DATASET EXTRACT -
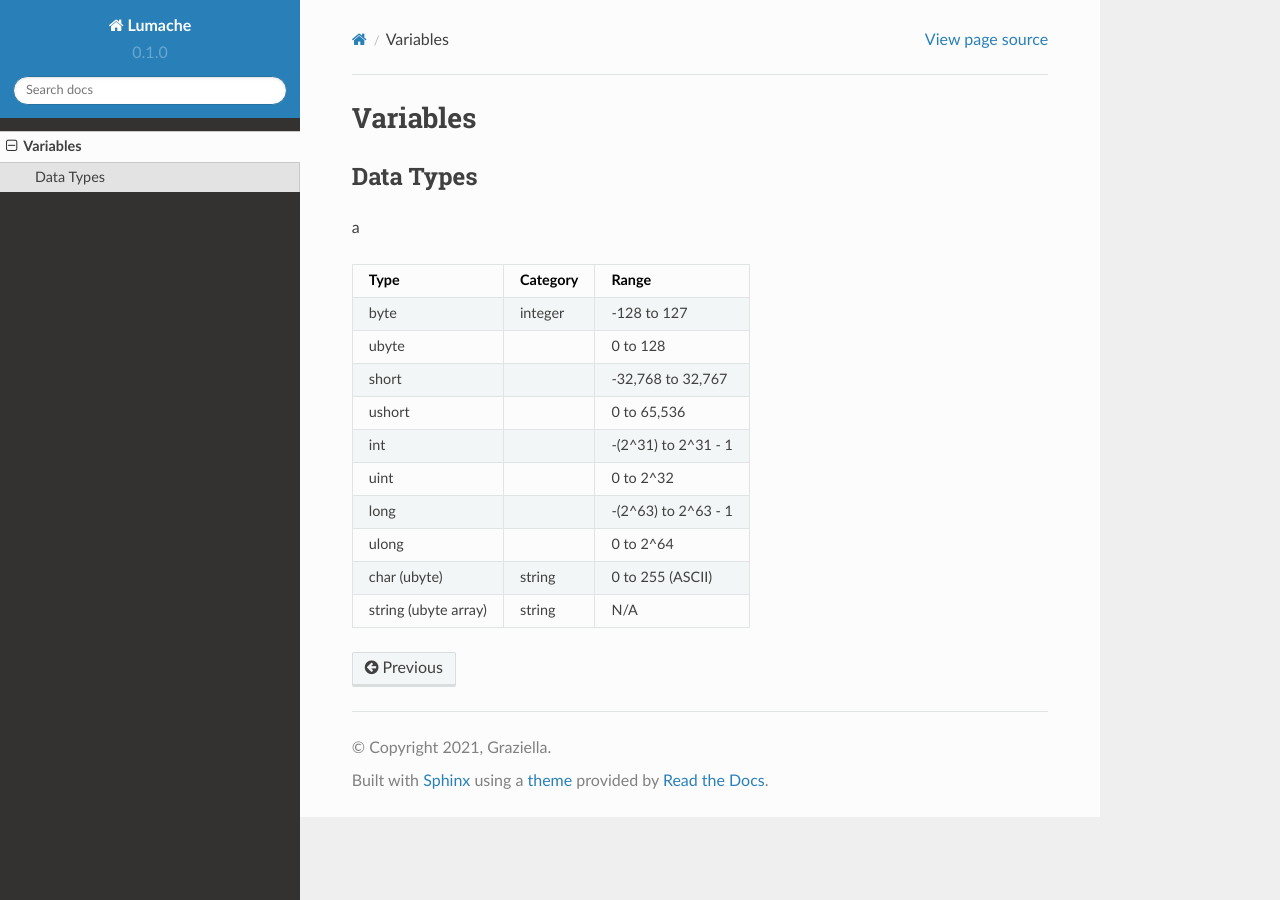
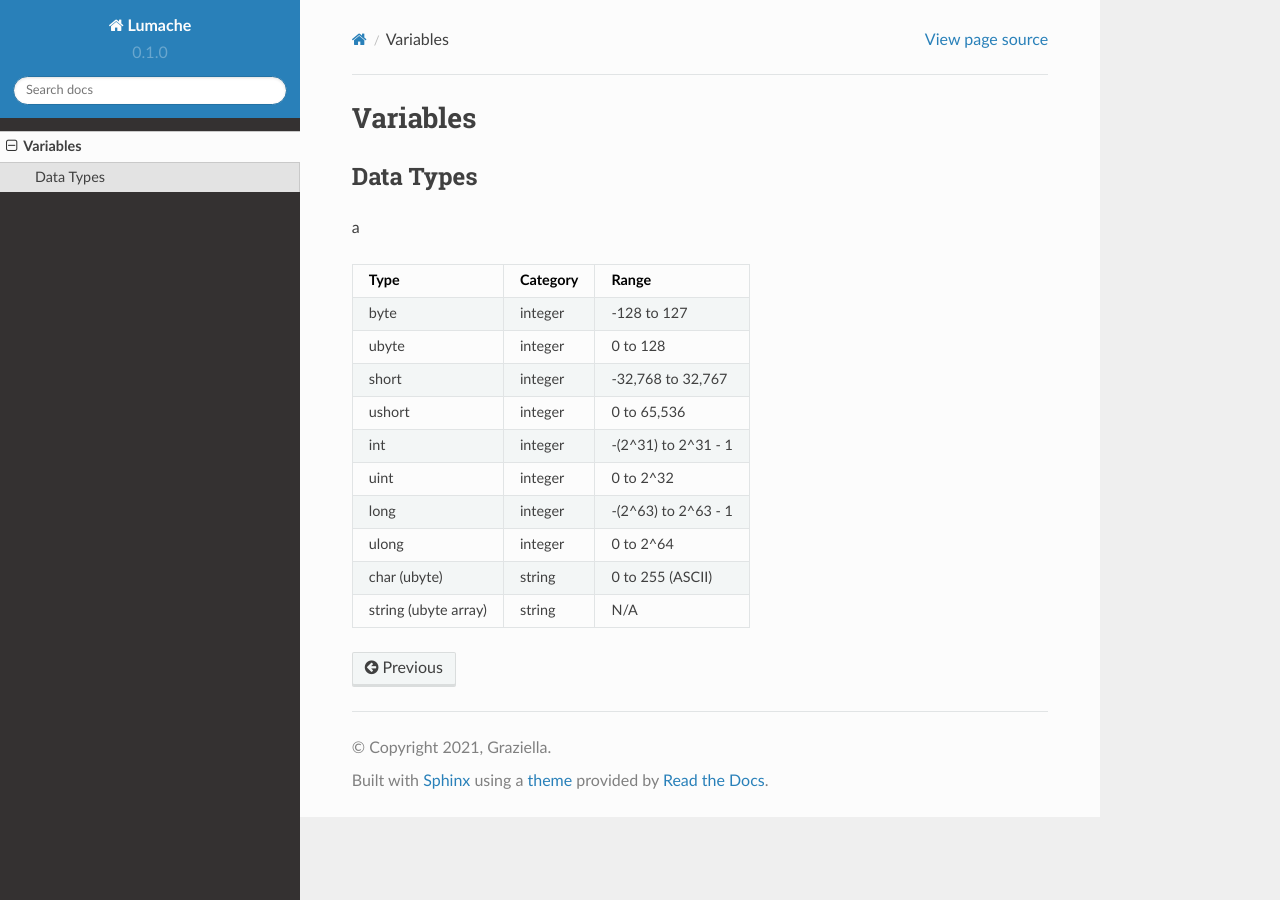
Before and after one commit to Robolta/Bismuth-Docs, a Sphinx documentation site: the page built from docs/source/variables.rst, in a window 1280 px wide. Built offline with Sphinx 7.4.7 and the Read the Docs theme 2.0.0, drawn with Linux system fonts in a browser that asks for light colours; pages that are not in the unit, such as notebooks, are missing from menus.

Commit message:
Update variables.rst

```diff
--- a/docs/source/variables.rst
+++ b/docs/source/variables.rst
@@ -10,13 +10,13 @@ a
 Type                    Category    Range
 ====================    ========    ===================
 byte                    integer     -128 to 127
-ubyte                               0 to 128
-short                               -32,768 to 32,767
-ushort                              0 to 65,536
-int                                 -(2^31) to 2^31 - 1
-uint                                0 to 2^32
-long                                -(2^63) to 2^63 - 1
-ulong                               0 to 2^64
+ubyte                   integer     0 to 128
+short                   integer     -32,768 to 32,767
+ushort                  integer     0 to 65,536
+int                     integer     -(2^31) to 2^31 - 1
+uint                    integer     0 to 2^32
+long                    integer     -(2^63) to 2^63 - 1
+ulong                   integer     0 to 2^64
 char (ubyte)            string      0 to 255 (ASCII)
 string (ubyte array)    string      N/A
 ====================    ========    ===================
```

YOUR ASSIGNMENT - Only the lines that contain the string "ubyte" are to be copied from the records.

ANSWER TO THE PROBLEM -
-ubyte                               0 to 128
+ubyte                   integer     0 to 128
 char (ubyte)            string      0 to 255 (ASCII)
 string (ubyte array)    string      N/A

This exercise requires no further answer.